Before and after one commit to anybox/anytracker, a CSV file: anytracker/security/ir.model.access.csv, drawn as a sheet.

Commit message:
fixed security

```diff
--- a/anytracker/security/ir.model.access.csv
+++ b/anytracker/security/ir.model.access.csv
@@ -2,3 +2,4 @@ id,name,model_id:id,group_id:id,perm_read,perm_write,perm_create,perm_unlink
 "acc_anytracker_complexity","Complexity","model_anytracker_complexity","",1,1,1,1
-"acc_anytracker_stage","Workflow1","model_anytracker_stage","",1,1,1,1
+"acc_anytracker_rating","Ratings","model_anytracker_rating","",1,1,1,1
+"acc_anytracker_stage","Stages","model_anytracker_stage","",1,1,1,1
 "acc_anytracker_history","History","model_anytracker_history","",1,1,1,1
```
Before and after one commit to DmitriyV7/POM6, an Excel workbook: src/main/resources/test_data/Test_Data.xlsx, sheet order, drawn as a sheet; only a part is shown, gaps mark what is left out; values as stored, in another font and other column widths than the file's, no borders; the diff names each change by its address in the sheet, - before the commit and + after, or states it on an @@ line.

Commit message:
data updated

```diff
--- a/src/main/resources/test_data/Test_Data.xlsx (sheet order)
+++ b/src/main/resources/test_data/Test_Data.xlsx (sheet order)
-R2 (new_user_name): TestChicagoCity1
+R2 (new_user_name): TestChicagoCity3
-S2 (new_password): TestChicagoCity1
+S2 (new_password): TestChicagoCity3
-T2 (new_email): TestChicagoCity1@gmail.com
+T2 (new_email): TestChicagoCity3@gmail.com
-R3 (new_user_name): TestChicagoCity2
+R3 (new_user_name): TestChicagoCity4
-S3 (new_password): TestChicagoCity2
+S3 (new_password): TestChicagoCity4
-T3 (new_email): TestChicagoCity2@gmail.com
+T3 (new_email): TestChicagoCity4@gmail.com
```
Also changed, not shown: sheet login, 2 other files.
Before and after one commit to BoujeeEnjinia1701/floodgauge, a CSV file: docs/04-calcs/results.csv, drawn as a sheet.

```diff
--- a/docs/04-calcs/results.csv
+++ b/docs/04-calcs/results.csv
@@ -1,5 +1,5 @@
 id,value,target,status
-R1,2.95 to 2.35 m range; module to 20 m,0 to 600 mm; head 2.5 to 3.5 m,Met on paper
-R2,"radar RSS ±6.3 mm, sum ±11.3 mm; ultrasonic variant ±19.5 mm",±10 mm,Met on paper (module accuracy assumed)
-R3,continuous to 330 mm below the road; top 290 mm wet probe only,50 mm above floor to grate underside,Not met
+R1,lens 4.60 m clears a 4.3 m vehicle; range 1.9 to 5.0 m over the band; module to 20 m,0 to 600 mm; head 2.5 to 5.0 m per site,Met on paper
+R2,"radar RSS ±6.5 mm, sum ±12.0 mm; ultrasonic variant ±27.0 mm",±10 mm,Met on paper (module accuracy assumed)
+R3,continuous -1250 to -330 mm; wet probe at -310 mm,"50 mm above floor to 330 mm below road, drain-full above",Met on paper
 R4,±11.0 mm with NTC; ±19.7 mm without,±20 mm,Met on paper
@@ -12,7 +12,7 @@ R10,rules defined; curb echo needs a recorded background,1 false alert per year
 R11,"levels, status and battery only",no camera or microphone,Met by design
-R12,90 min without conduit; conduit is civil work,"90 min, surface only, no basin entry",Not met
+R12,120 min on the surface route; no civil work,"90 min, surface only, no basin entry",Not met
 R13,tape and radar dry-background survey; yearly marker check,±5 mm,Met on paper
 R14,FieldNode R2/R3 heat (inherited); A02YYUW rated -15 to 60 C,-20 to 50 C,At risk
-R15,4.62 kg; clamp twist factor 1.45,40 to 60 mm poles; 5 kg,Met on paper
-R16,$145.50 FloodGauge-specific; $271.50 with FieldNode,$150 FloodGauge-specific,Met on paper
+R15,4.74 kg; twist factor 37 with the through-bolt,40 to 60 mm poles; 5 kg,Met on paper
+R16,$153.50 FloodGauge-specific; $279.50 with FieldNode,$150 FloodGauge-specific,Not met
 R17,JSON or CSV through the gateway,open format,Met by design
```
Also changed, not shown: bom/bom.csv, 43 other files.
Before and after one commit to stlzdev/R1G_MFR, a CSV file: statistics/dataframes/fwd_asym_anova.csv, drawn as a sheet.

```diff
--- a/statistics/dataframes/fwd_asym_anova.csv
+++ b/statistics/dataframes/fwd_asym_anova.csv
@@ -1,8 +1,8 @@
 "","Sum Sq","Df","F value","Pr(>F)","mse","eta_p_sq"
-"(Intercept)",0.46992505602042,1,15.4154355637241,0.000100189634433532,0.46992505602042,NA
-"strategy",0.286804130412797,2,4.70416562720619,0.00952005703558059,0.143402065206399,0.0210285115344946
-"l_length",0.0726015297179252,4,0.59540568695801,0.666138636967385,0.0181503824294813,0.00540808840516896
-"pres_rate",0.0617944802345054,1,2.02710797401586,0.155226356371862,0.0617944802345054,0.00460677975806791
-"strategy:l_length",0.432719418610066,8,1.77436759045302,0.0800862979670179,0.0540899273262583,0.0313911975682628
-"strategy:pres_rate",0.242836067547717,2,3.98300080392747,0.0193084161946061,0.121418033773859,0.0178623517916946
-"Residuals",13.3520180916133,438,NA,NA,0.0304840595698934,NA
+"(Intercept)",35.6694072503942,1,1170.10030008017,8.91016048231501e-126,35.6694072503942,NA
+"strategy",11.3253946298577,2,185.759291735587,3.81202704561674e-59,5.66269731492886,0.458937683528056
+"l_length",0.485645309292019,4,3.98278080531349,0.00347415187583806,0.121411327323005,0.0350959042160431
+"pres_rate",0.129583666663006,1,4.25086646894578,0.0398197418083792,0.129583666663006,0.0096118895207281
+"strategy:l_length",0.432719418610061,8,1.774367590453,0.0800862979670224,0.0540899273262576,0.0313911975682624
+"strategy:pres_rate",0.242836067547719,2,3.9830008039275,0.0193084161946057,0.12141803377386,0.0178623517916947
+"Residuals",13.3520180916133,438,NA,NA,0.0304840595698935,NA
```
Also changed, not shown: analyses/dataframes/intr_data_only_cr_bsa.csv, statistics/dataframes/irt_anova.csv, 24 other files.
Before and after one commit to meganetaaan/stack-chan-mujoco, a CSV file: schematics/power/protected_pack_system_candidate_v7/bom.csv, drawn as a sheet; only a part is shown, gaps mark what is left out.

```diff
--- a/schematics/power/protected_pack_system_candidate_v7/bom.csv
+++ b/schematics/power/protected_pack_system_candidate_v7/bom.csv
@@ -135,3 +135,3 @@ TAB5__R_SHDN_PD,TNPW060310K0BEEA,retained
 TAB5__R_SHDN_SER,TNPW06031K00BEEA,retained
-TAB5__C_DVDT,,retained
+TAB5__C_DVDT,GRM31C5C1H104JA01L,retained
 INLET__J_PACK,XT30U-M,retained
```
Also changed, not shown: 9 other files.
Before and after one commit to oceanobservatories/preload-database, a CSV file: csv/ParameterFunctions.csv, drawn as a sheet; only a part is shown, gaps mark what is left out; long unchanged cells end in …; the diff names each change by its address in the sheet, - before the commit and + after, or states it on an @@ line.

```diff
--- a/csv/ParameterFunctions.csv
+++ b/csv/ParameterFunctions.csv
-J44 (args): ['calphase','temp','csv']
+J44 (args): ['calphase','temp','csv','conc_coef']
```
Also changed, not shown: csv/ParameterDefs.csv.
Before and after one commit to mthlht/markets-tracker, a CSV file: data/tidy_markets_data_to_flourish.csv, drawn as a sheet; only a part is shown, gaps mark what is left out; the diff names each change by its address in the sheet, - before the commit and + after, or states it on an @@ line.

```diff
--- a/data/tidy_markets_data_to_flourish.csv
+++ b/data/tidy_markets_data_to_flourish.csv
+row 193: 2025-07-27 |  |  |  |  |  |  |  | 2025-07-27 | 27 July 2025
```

________________________________________

= Exercise =
Filter the records above down to the lines containing "retained".

= Finished task =
@@ -135,3 +135,3 @@ TAB5__R_SHDN_PD,TNPW060310K0BEEA,retained
 TAB5__R_SHDN_SER,TNPW06031K00BEEA,retained
-TAB5__C_DVDT,,retained
+TAB5__C_DVDT,GRM31C5C1H104JA01L,retained
 INLET__J_PACK,XT30U-M,retained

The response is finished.